Even though the US, Japan, Korea, and China were latecomers to the global
proliferation of FTAs, they are currently aggressively pursuing FTAs. There are,
however, many obstacles and barriers to economic integration in the Asia-Pacific
region, including huge gaps in economic development and economic scale,
differences in domestic political systems and industrial structure, cultural disparities,
etc. As is evident from the fierce political opposition to and reactions against the
US-Korea FTA negotiations, the real obstacles to FTAs in the Asia-Pacific region
are not geopolitical, cultural, economic or historical, but rather domestic, namely,
domestic conflicts stemming from the fierce political reaction of “the losers.”

Therefore, this paper analyzes the domestic conflicts that arise in FTA
negotiations in the Asia-Pacific region.

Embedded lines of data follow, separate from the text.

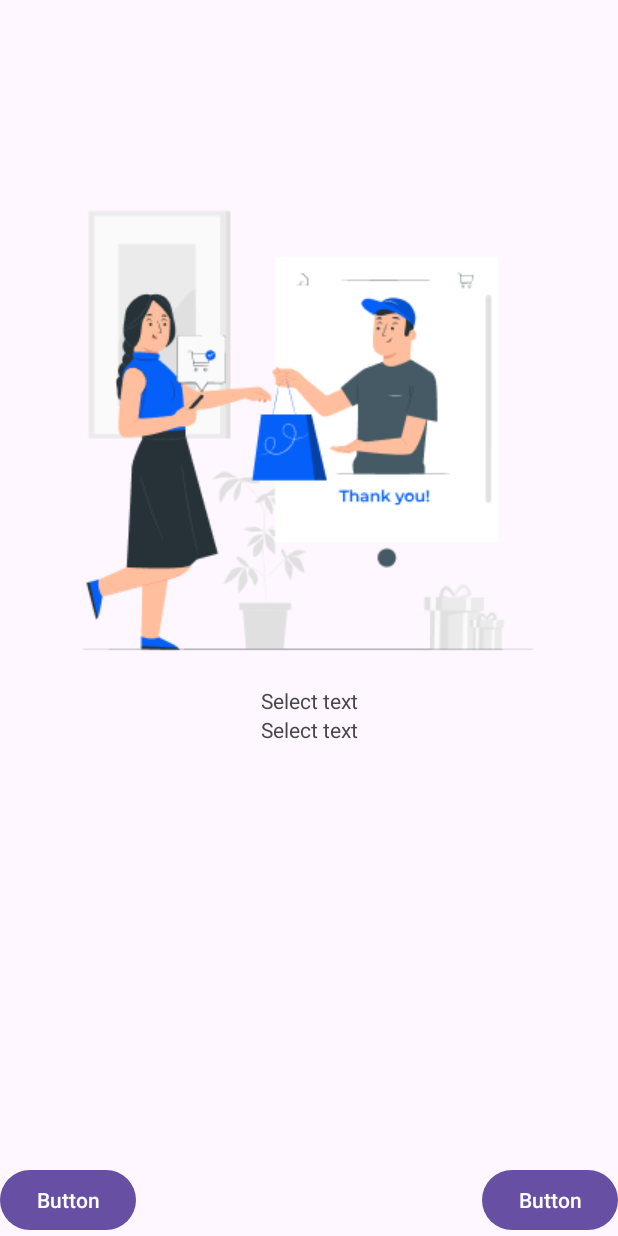
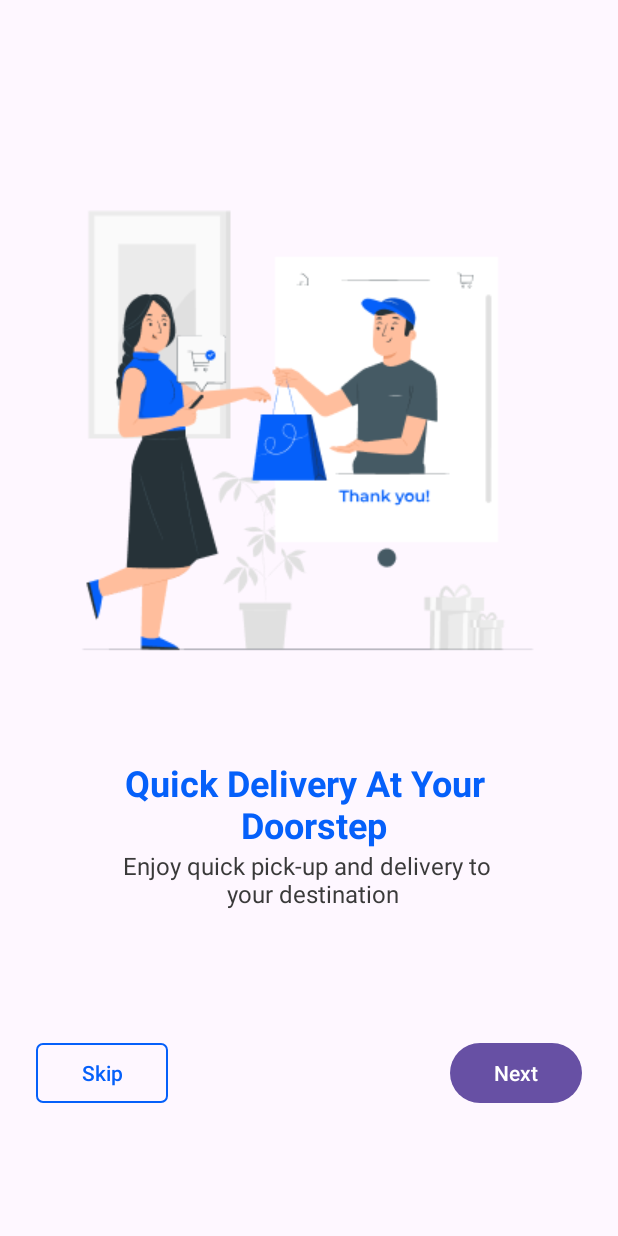
Before and after one commit to AIDeeeNID/Full_project_mark1, an Android app: the screen it shows after launch (MainActivity), on a phone screen of 412 x 824 dp. Run offline under Robolectric (Android 15) with nearby library versions, the phone set to English and light mode, and no system bars.

Commit message:
Version 0.4

```diff
--- a/app/src/main/res/layout/activity_main.xml
+++ b/app/src/main/res/layout/activity_main.xml
@@ -23,35 +23,60 @@
         android:id="@+id/textView"
         android:layout_width="wrap_content"
         android:layout_height="wrap_content"
-        android:text="@android:string/selectTextMode"
+        android:layout_marginTop="505dp"
+        android:text="Quick Delivery At Your \n Doorstep"
+        android:textAlignment="center"
+        android:textColor="@color/primary_color"
+        android:textSize="24sp"
+        android:textStyle="bold"
         app:layout_constraintEnd_toEndOf="parent"
         app:layout_constraintStart_toStartOf="parent"
-        app:layout_constraintTop_toBottomOf="@+id/imageView"
-        tools:text="Quick Delivery At Your Doorstep" />
+        app:layout_constraintTop_toTopOf="parent"
+        tools:text="Quick Delivery At Your \n Doorstep" />
 
     <TextView
         android:id="@+id/textView2"
         android:layout_width="wrap_content"
         android:layout_height="wrap_content"
-        android:text="@android:string/selectTextMode"
+        android:text="Enjoy quick pick-up and delivery to \n your destination"
+        android:textAlignment="center"
+        android:textColor="@color/text_color1"
+        android:textSize="16sp"
         app:layout_constraintEnd_toEndOf="parent"
         app:layout_constraintStart_toStartOf="parent"
         app:layout_constraintTop_toBottomOf="@+id/textView"
-        tools:text="Enjoy quick pick-up and delivery to your destination" />
+        tools:text="Enjoy quick pick-up and delivery to \n your destination" />
 
     <Button
-        android:id="@+id/button"
+        android:id="@+id/Skip"
         android:layout_width="wrap_content"
         android:layout_height="wrap_content"
-        android:text="Button"
+        android:layout_marginStart="24dp"
+        android:backgroundTint="#00FFFFFF"
+        android:paddingLeft="18.18dp"
+        android:paddingTop="9.38dp"
+        android:paddingRight="18.18dp"
+        android:paddingBottom="9.38dp"
+        android:text="@string/textbutton_skip"
+        android:textColor="@color/primary_color"
+        app:cornerRadius="4.68dp"
         app:layout_constraintBottom_toBottomOf="parent"
-        app:layout_constraintStart_toStartOf="parent" />
+        app:layout_constraintStart_toStartOf="parent"
+        app:layout_constraintTop_toBottomOf="@+id/textView2"
+        app:strokeColor="@color/primary_color"
+        app:strokeWidth="1dp" />
 
     <Button
-        android:id="@+id/button2"
+        android:id="@+id/Next"
         android:layout_width="wrap_content"
         android:layout_height="wrap_content"
-        android:text="Button"
+        android:layout_marginEnd="24dp"
+        android:paddingLeft="18.18dp"
+        android:paddingTop="9.38dp"
+        android:paddingRight="18.18dp"
+        android:paddingBottom="9.38dp"
+        android:text="@string/textbutton_next"
         app:layout_constraintBottom_toBottomOf="parent"
-        app:layout_constraintEnd_toEndOf="parent" />
+        app:layout_constraintEnd_toEndOf="parent"
+        app:layout_constraintTop_toBottomOf="@+id/textView2" />
 </androidx.constraintlayout.widget.ConstraintLayout>
--- a/app/src/main/res/values/strings.xml
+++ b/app/src/main/res/values/strings.xml
@@ -1,3 +1,5 @@
 <resources>
     <string name="app_name">Full_project_mark1</string>
+    <string name="textbutton_skip">Skip</string>
+    <string name="textbutton_next">Next</string>
 </resources>
```
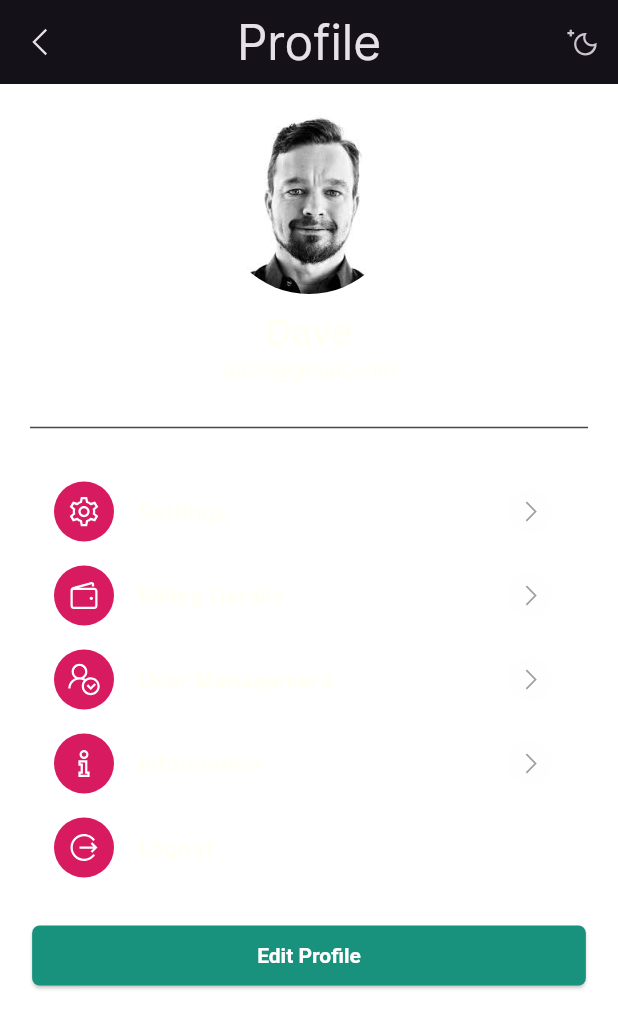
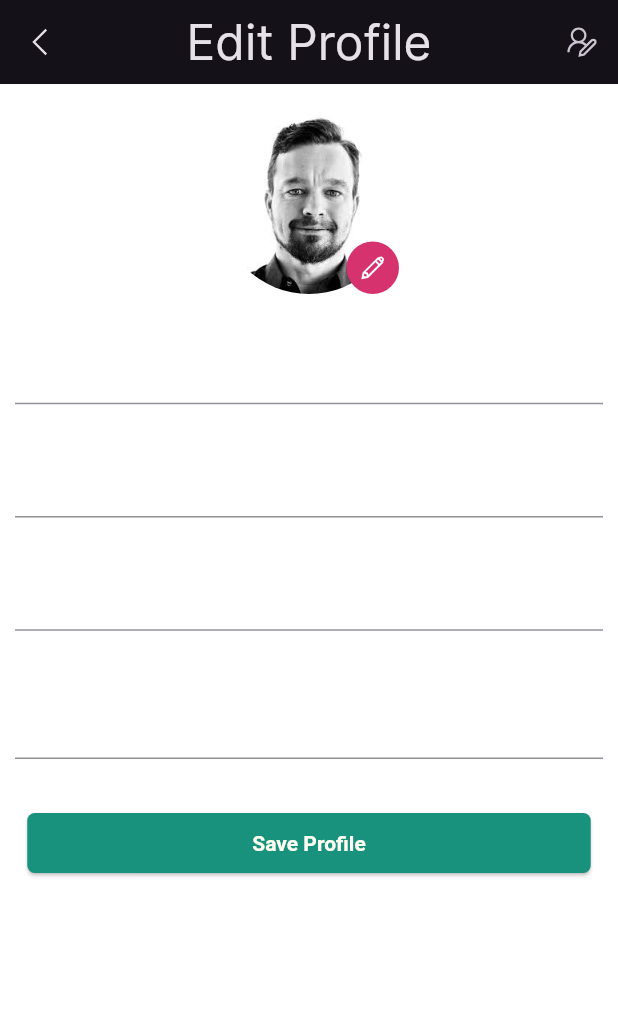
Before and after one commit to ShehanSumudhitha/Eventfest, a Flutter app: the ProfileScreen screen opened directly, after a tap on "Edit Profile", on a phone screen of 412 x 824 dp. Shown: the top 1028 px of the screen. Run offline on Flutter 3.47's test engine with Material 3 defaults, Android fonts, the phone set to English and light mode, and no system bars; our stand-ins replace carousel_slider, flutter_rating_bar, font_awesome_flutter, get, iconsax, line_awesome_flutter and 1 more; missing offline and left inert: gradient_icon.

Commit message:
Updated files

```diff
--- a/lib/common/widgets/navigation_menu.dart
+++ b/lib/common/widgets/navigation_menu.dart
@@ -1,4 +1,5 @@
 import 'package:eventmainapp/home.dart';
+import 'package:eventmainapp/utils/features/authentication/screens/profile/helpsupportscreen.dart';
 import 'package:eventmainapp/utils/features/authentication/screens/profile/profile_screen.dart';
 import 'package:eventmainapp/utils/features/events/screens/search_screen.dart';
 import 'package:flutter/material.dart';
@@ -42,7 +43,7 @@ class NavigationController extends GetxController {
   final screens = [
     const HomeScreen(),
     const SearchScreen(),
-    Container(color: Colors.green),
+    HelpSupportScreen(),
     const ProfileScreen(),
   ];
 }
--- /dev/null
+++ b/lib/utils/features/authentication/screens/profile/editprofile.screen.dart
@@ -0,0 +1,153 @@
+import 'package:flutter/material.dart';
+import 'package:line_awesome_flutter/line_awesome_flutter.dart';
+
+class EditProfileScreen extends StatefulWidget {
+  const EditProfileScreen({super.key});
+
+  @override
+  State<EditProfileScreen> createState() => _EditProfileScreenState();
+}
+
+class _EditProfileScreenState extends State<EditProfileScreen> {
+  @override
+  Widget build(BuildContext context) {
+    return Scaffold(
+      appBar: AppBar(
+        leading: IconButton(
+            onPressed: () {
+              Navigator.pop(context);
+            },
+            icon: const Icon(LineAwesomeIcons.angle_left)),
+        title: Text(
+          "Edit Profile",
+          style: Theme.of(context).primaryTextTheme.headlineLarge,
+        ),
+        actions: [
+          IconButton(
+              onPressed: () {}, icon: const Icon(LineAwesomeIcons.user_edit))
+        ],
+        centerTitle: true,
+      ),
+      body: SingleChildScrollView(
+        child: Container(
+          padding: EdgeInsets.only(top: 20),
+          child: Column(
+            children: [
+              Stack(children: [
+                SizedBox(
+                  height: 120,
+                  width: 120,
+                  child: ClipRRect(
+                    borderRadius: BorderRadius.circular(100),
+                    child: Image(
+                        image: AssetImage(
+                            "assets/images/profiles/dave_profile.jpeg")),
+                  ),
+                ),
+                Positioned(
+                    bottom: 0,
+                    right: 0,
+                    child: Container(
+                      width: 35,
+                      height: 35,
+                      decoration: BoxDecoration(
+                        borderRadius: BorderRadius.circular(100),
+                        color: Color.fromARGB(255, 213, 50, 110),
+                      ),
+                      child: Icon(
+                        LineAwesomeIcons.alternate_pencil,
+                        size: 20,
+                      ),
+                    ))
+              ]),
+              SizedBox(height: 10),
+
+              //username textfield
+              Padding(
+                padding: EdgeInsets.all(10),
+                child: Column(
+                  children: [
+                    //Edit Name
+                    TextField(
+                      keyboardType: TextInputType.text,
+                      decoration: const InputDecoration(
+                        labelText: 'Edit User Name',
+                        labelStyle: TextStyle(
+                          fontSize: 14,
+                          color: Colors.white,
+                        ),
+                      ),
+                      style: TextStyle(
+                        color: Colors.white,
+                        fontSize: 15,
+                      ),
+                    ),
+                    SizedBox(height: 22),
+                    //User email
+                    TextField(
+                      keyboardType: TextInputType.emailAddress,
+                      decoration: const InputDecoration(
+                        labelText: 'Edit Email',
+                        labelStyle: TextStyle(
+                          fontSize: 14,
+                          color: Colors.white,
+                        ),
+                      ),
+                      style: TextStyle(
+                        color: Colors.white,
+                        fontSize: 15,
+                      ),
+                    ),
+                    SizedBox(height: 22),
+                    TextField(
+                      obscureText: true,
+                      keyboardType: TextInputType.text,
+                      decoration: const InputDecoration(
+                        labelText: 'Edit Password',
+                        labelStyle: TextStyle(
+                          fontSize: 14,
+                          color: Colors.white,
+                        ),
+                      ),
+                      style: TextStyle(
+                        color: Colors.white,
+                        fontSize: 15,
+                      ),
+                    ),
+                    SizedBox(height: 32),
+                    //Confirm Password
+                    TextField(
+                      obscureText: true,
+                      keyboardType: TextInputType.text,
+                      decoration: const InputDecoration(
+                        labelText: 'Confirm Password',
+                        labelStyle: TextStyle(
+                          fontSize: 14,
+                          color: Colors.white,
+                        ),
+                      ),
+                      style: TextStyle(
+                        color: Colors.white,
+                        fontSize: 15,
+                      ),
+                    ),
+                    SizedBox(height: 32),
+                    ElevatedButton(
+                      onPressed: () {},
+                      child: Text(
+                        "Save Profile",
+                        style: TextStyle(
+                          color: Color.fromARGB(255, 255, 255, 242),
+                        ),
+                      ),
+                    ),
+                  ],
+                ),
+              ),
+            ],
+          ),
+        ),
+      ),
+    );
+  }
+}
--- a/lib/utils/features/authentication/screens/profile/profile_screen.dart
+++ b/lib/utils/features/authentication/screens/profile/profile_screen.dart
@@ -1,4 +1,11 @@
+import 'package:eventmainapp/utils/features/authentication/screens/profile/aboutscreen.dart';
+import 'package:eventmainapp/utils/features/authentication/screens/profile/editprofile.screen.dart';
+import 'package:eventmainapp/utils/features/authentication/screens/profile/helpsupportscreen.dart';
+import 'package:eventmainapp/utils/features/authentication/screens/profile/paymentoptionscreen.dart';
+import 'package:eventmainapp/utils/features/authentication/screens/profile/usermanagement_screen.dart';
+import 'package:eventmainapp/utils/features/authentication/screens/signup_screen.dart';
 import 'package:flutter/material.dart';
+import 'package:get/get.dart';
 import 'package:line_awesome_flutter/line_awesome_flutter.dart';
 
 class ProfileScreen extends StatelessWidget {
@@ -9,7 +16,10 @@ class ProfileScreen extends StatelessWidget {
     return Scaffold(
       appBar: AppBar(
         leading: IconButton(
-            onPressed: () {}, icon: Icon(LineAwesomeIcons.angle_left)),
+            onPressed: () {
+              Navigator.pop(context);
+            },
+            icon: Icon(LineAwesomeIcons.angle_left)),
         title: Text(
           "Profile",
           style: Theme.of(context).primaryTextTheme.headlineLarge,
@@ -42,32 +52,59 @@ class ProfileScreen extends StatelessWidget {
               Divider(),
               SizedBox(height: 20),
               ProfileMenuWidget(
-                  title: "Settings",
+                  title: "Help and Support",
+                  //Contact us
+                  //File a report
+                  //Like Chat
                   icon: LineAwesomeIcons.cog,
-                  onPress: () {}),
+                  iconColor: Colors.pink.shade600,
+                  onPress: () {
+                    Get.to(const HelpSupportScreen());
+                  }),
               ProfileMenuWidget(
-                  title: "Billing Details",
+                  title: "Payment Methods",
+                  //Visa Card Details
+                  //Cash
+                  iconColor: Colors.pink.shade600,
                   icon: LineAwesomeIcons.wallet,
-                  onPress: () {}),
+                  onPress: () {
+                    Get.to(const PaymentOptionScreen());
+                  }),
               ProfileMenuWidget(
                   title: "User Management",
+                  //enable notificATIONS
+                  //Language
+                  iconColor: Colors.pink.shade600,
                   icon: LineAwesomeIcons.user_check,
-                  onPress: () {}),
+                  onPress: () {
+                    Get.to(const UserManagementScreen());
+                  }),
               ProfileMenuWidget(
-                  title: "Information",
+                  title: "About",
+                  //The app
+                  //Privacy
+                  //Terms and Conditions
+                  iconColor: Colors.pink.shade600,
                   icon: LineAwesomeIcons.info,
-                  onPress: () {}),
+                  onPress: () {
+                    Get.to(const AboutAppPage());
+                  }),
               ProfileMenuWidget(
                   title: "Logout",
+                  iconColor: Colors.pink.shade600,
                   icon: LineAwesomeIcons.alternate_sign_out,
                   textColor: Colors.red,
                   endIcon: false,
-                  onPress: () {}),
+                  onPress: () {
+                    Get.to(const SignUpPage());
+                  }),
 
               //Edit Profile Button
               SizedBox(height: 20),
               ElevatedButton(
-                onPressed: () {},
+                onPressed: () {
+                  Get.to(const EditProfileScreen());
+                },
                 child: Text(
                   "Edit Profile",
                   style: TextStyle(color: Colors.white),
@@ -89,6 +126,7 @@ class ProfileScreen extends StatelessWidget {
 class ProfileMenuWidget extends StatelessWidget {
   const ProfileMenuWidget({
     super.key,
+    required this.iconColor,
     required this.title,
     required this.icon,
     required this.onPress,
@@ -101,6 +139,7 @@ class ProfileMenuWidget extends StatelessWidget {
   final VoidCallback onPress;
   final bool endIcon;
   final Color? textColor;
+  final Color? iconColor;
 
   @override
   Widget build(BuildContext context) {
@@ -111,7 +150,7 @@ class ProfileMenuWidget extends StatelessWidget {
         height: 40,
         decoration: BoxDecoration(
           borderRadius: BorderRadius.circular(100),
-          color: Colors.pink.shade600,
+          color: iconColor,
         ),
         child: Icon(icon, color: Colors.white),
       ),
```
Also changed, not shown: lib/data/repositories/card_data.dart (added, +34 -0 lines), lib/utils/features/authentication/models/my_card.dart (added, +83 -0 lines), lib/utils/features/authentication/screens/profile/aboutscreen.dart (added, +79 -0 lines), lib/utils/features/authentication/screens/profile/helpsupportscreen.dart (added, +134 -0 lines), lib/utils/features/authentication/screens/profile/paymentoptionscreen.dart (added, +75 -0 lines), lib/utils/features/authentication/screens/profile/usermanagement_screen.dart (added, +68 -0 lines), assets/images/profiles/mastercard.png (added).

The paper introduces Putnam’s “two-level
game model” as a theoretic framework for domestic conflict in FTA negotiations
and presents two case studies: the Korea-Chile FTA and NAFTA. It then draws
lessons from the Korean and US experiences. The results of the Korea-Chile FTA
case study indicate that Putnam’s four determinants run counter to the smooth
creation of an FTA, making a level II game extremely difficult. These determinants
are: the heterogeneous nature of the FTA negotiation context (creation of winners
and losers in a national economy); asymmetric political reactions (free-riding
winners and fiercely opposing losers); excessively sensitive political FTA issues; and
weak political leadership. The lessons from NAFTA highlight the particular
importance of political leadership in concluding FTAs. As President Clinton’s
leadership in the NAFTA ratification process shows, effective political leadership
can overcome political resistance and lead to a national consensus on an FTA that
allows its successful conclusion.

This paper suggests four policies for the three major Northeast Asian
countries and the US that effectively address domestic conflicts arising from FTAs:
strong political leadership, international leadership of the big three (the US, Japan,
and China) that are engaged in a hegemony game, pursuit of mid-level FTAs, and
sustainable and comprehensive domestic foundations addressing the concerns of the
losers. The most important policy recommendation, however, is to pursue mid-level
FTAs as the second-best option among the US, Japan, China, and Korea--where
strong domestic opposition to market opening is expected. Finally this study
suggests that successful conclusion of the 2006-2007 US-Korea FTA negotiations in
the form of a mid-level FTA would encourage competitive liberalization in the
region that could facilitate the Japan-Korea FTA and the China-Korea FTA as well
as the US-Japan FTA. This proliferation of FTAs among the four major countries
would act as an icebreaker for the effective economic integration in the Asia-Pacific
region, eventually moving towards a APEC-wide Free Trade Area proposed by US
President Bush at the 2006 APEC Summit Meeting.

 source: PECC